Sixty-five percent of New Zealand First supporters would prefer their party to enter a coalition with Labour.
Twenty-five percent would rather the party goes with National.
That's according to a Colmar Brunton poll of 1007 eligible voters, interviewed September 2-6 (before the election, although the results of this particular question have only just been released).
Of the surveyed group, 46% said they would prefer to see New Zealand First support a Labour-led government, and 33% a National-led coalition.
At this point, some will say: Why believe Colmar Brunton, with its dinosaur system that relies on landlines. And you know, Trump, Trump, Brexit, Brexit, Wibble Wibble.
Well, because Colmar Brunton's final-week poll (Nat: 46, Lab: 37) was very close to the election night result (Nat: 46, Lab: 36). Ditto for Reid Research.

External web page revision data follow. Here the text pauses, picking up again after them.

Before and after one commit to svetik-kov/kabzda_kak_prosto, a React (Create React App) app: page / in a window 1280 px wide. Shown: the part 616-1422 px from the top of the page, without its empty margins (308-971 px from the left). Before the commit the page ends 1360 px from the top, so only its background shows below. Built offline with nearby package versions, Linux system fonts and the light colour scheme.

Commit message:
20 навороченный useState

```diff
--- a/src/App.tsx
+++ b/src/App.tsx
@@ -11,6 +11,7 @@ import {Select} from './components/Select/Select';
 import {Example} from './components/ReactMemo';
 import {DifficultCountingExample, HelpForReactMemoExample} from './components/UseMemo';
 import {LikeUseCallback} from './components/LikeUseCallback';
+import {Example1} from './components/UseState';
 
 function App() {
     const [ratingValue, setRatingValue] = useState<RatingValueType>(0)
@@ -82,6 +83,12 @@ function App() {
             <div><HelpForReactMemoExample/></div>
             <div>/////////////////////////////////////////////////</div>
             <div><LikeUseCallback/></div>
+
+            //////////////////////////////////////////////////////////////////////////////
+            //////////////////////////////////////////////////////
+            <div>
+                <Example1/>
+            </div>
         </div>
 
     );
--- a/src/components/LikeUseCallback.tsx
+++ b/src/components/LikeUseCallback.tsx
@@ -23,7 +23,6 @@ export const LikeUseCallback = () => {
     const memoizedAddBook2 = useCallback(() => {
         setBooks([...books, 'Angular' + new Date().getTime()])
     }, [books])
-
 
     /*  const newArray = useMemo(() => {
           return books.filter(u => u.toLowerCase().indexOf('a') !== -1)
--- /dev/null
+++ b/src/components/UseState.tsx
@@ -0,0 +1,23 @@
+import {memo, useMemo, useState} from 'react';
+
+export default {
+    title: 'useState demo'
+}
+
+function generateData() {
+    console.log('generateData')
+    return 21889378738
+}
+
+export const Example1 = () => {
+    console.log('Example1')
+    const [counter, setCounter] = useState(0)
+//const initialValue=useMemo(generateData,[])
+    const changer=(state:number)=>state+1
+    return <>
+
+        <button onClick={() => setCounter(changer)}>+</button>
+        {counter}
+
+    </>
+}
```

One millennial sarked on Twitter, "What's a landline," to which I replied, "That thing on your desk at work." Whatever technology polling companies use, they keep plugging away until they have enough young 'uns to match the population.

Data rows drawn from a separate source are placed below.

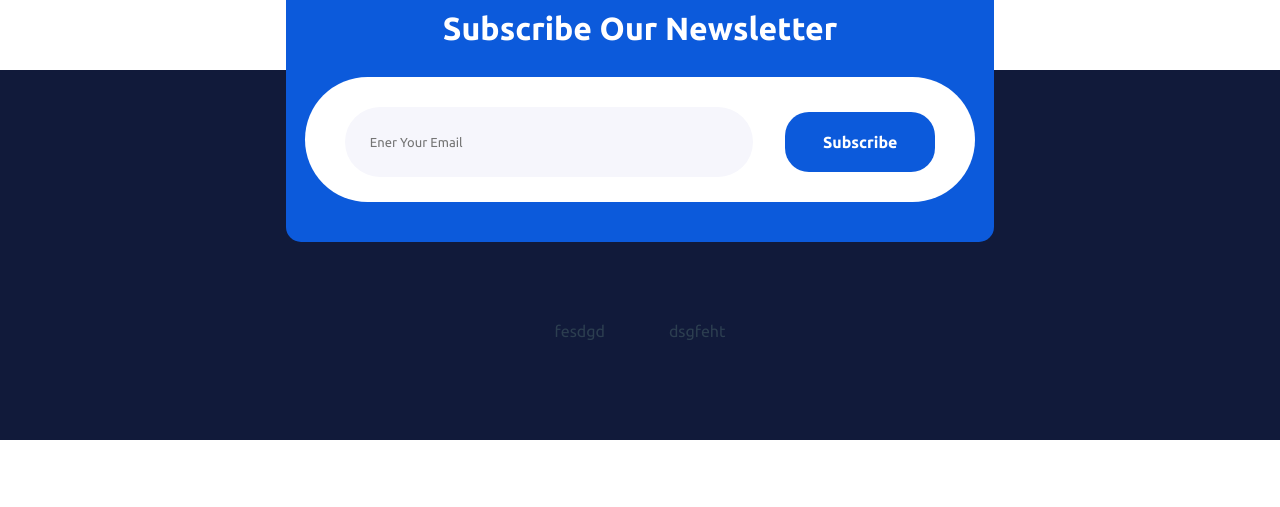
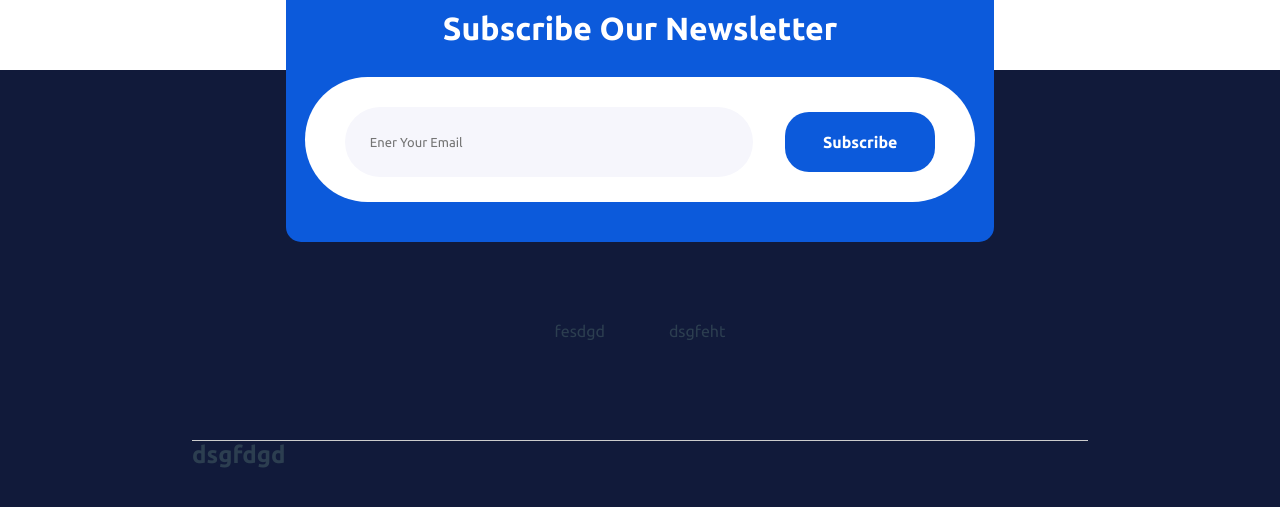
Before and after one commit to gyamficodes/vue-website, a Vue app: page / in a window 1280 px wide. Shown: the part 9202-9709 px from the top of the page. Before the commit the page ends 9642 px from the top, so only its background shows below. Built offline with nearby package versions, Linux system fonts and the light colour scheme.

Commit message:
update on my app

```diff
--- a/src/assets/Sass/Style.css
+++ b/src/assets/Sass/Style.css
@@ -1349,7 +1349,6 @@
   height: auto;
   background: #111a3a;
   padding-top: 100px;
-  padding-bottom: 100px;
 }
 .footer_Page .Subscribe-Page {
   width: 70%;
@@ -1421,6 +1420,11 @@
   justify-content: center;
   margin-top: 80px;
   gap: 4em;
+  padding-bottom: 100px;
+}
+.footer_Page .footer-nav {
+  height: 70px;
+  border-top: 1px solid #ccc;
 }
 
 * {
--- a/src/assets/Sass/_FooterPage.scss
+++ b/src/assets/Sass/_FooterPage.scss
@@ -2,7 +2,7 @@
   height: auto;
   background: #111a3a;
   padding-top: 100px;
-  padding-bottom: 100px;
+  // padding-bottom: 100px;
   .Subscribe-Page {
     width: 70%;
     height: auto;
@@ -69,11 +69,17 @@
     }
 
   }
+
   .sub-content-page {
     display: flex;
     align-items: center;
     justify-content: center;
     margin-top: 80px;
     gap: 4em;
+    padding-bottom:100px;
+  }
+  .footer-nav{
+    height: 70px;
+    border-top: 1px solid #ccc;
   }
 }
--- a/src/components/FooterPage.vue
+++ b/src/components/FooterPage.vue
@@ -5,17 +5,20 @@
         <div class="sub-page-text">
           <h2>Subscribe Our Newsletter</h2>
           <div class="box-sub">
-        <input type="email" placeholder="ener your email" >
+            <input type="email" placeholder="ener your email" />
             <div class="btnA">
               <span>Subscribe</span>
             </div>
           </div>
         </div>
-
       </div>
-      <div  class="sub-content-page">
+      <div class="sub-content-page">
         <div>fesdgd</div>
         <div>dsgfeht</div>
+      </div>
+
+      <div class="footer-nav">
+        <h1>dsgfdgd</h1>
       </div>
     </div>
   </section>
```
Also changed, not shown: 1 other file (tests, documents, lock files or other folders). Lines whose indentation alone changed are shown as unchanged.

Regardless, Winston Peters will, of course, dismiss any poll and keep his own counsel.
But some might encourage him to look at history. In 1996, NZ First secured 13% of the vote, positioning it as kingmaker in our first MMP election.
It entered a coalition with National, which blew apart. In 1999, it got just 4% of the vote.
In 2005, NZ First got 6% of the vote, again making it kingmaker.
That time, it plumped for Labour. That coalition fell apart, too. Although it was more of what Gwyneth Paltrow might call a conscious uncoupling, NZ First was again punished at the ballot, with its vote in 2008 again falling below the 5% threshold.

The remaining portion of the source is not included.